Every word in the data below belongs in your copy, exactly as given; the pictures do not.

> _SUPPLIED RECORDS_:

[Start of section]

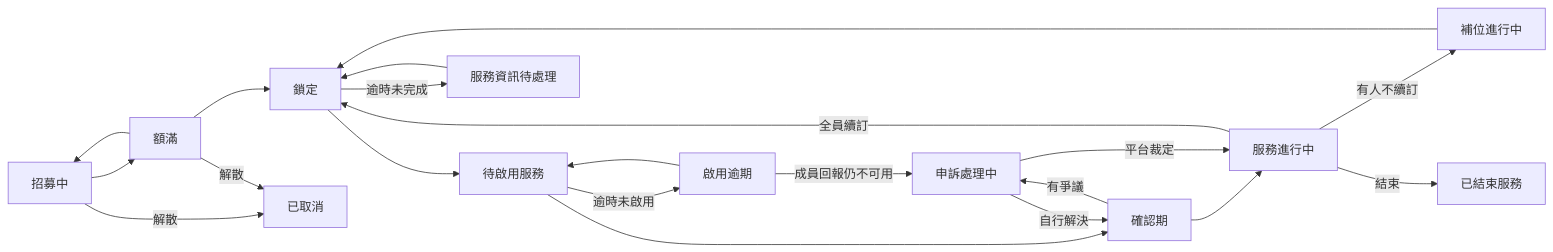
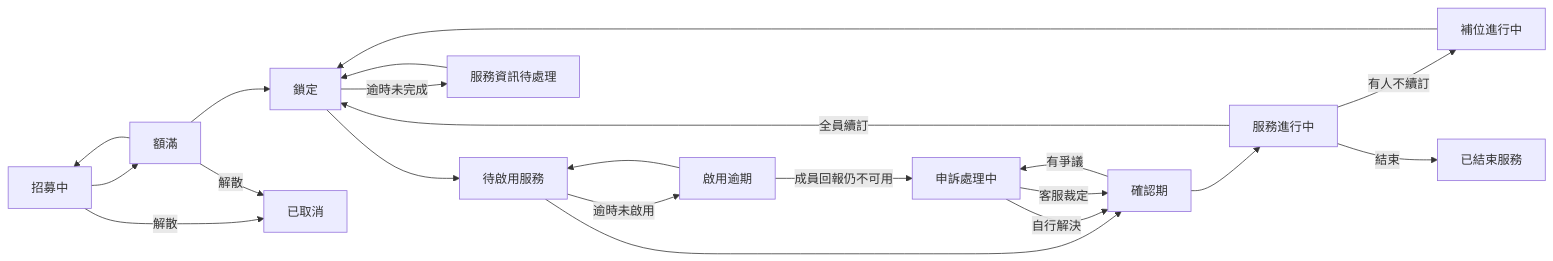
The diagram in docs/flows/group-state-machine.md (AndyChia0309/PartyMatch), drawn with Mermaid before and after one commit. The commit also changed other lines of this file and 1 other file, not shown here.

````diff
--- a/docs/flows/group-state-machine.md
+++ b/docs/flows/group-state-machine.md
@@ -7,23 +7,23 @@
 ```mermaid
 flowchart LR
   A[招募中] --> B[額滿]
   B --> A
   B --> C[鎖定]
   C --> D[待啟用服務]
   C -->|逾時未完成| C2[服務資訊待處理]
   C2 --> C
   D -->|逾時未啟用| D2[啟用逾期]
   D2 --> D
   D2 -->|成員回報仍不可用| G
   D --> E[確認期]
   E --> F[服務進行中]
   E -->|有爭議| G[申訴處理中]
   G -->|自行解決| E
-  G -->|平台裁定| F
+  G -->|客服裁定| E
   F -->|全員續訂| C
   F -->|有人不續訂| J[補位進行中]
   J --> C
   F -->|結束| H[已結束服務]
   A -->|解散| I[已取消]
   B -->|解散| I
 ```
````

[End of section]

> _RESPONSE BELOW_:
The diagram in docs/flows/group-state-machine.md (AndyChia0309/PartyMatch), drawn with Mermaid before and after one commit. The commit also changed other lines of this file and 1 other file, not shown here.

````diff
--- a/docs/flows/group-state-machine.md
+++ b/docs/flows/group-state-machine.md
@@ -7,23 +7,23 @@
 ```mermaid
 flowchart LR
   A[招募中] --> B[額滿]
   B --> A
   B --> C[鎖定]
   C --> D[待啟用服務]
   C -->|逾時未完成| C2[服務資訊待處理]
   C2 --> C
   D -->|逾時未啟用| D2[啟用逾期]
   D2 --> D
   D2 -->|成員回報仍不可用| G
   D --> E[確認期]
   E --> F[服務進行中]
   E -->|有爭議| G[申訴處理中]
   G -->|自行解決| E
-  G -->|平台裁定| F
+  G -->|客服裁定| E
   F -->|全員續訂| C
   F -->|有人不續訂| J[補位進行中]
   J --> C
   F -->|結束| H[已結束服務]
   A -->|解散| I[已取消]
   B -->|解散| I
 ```
````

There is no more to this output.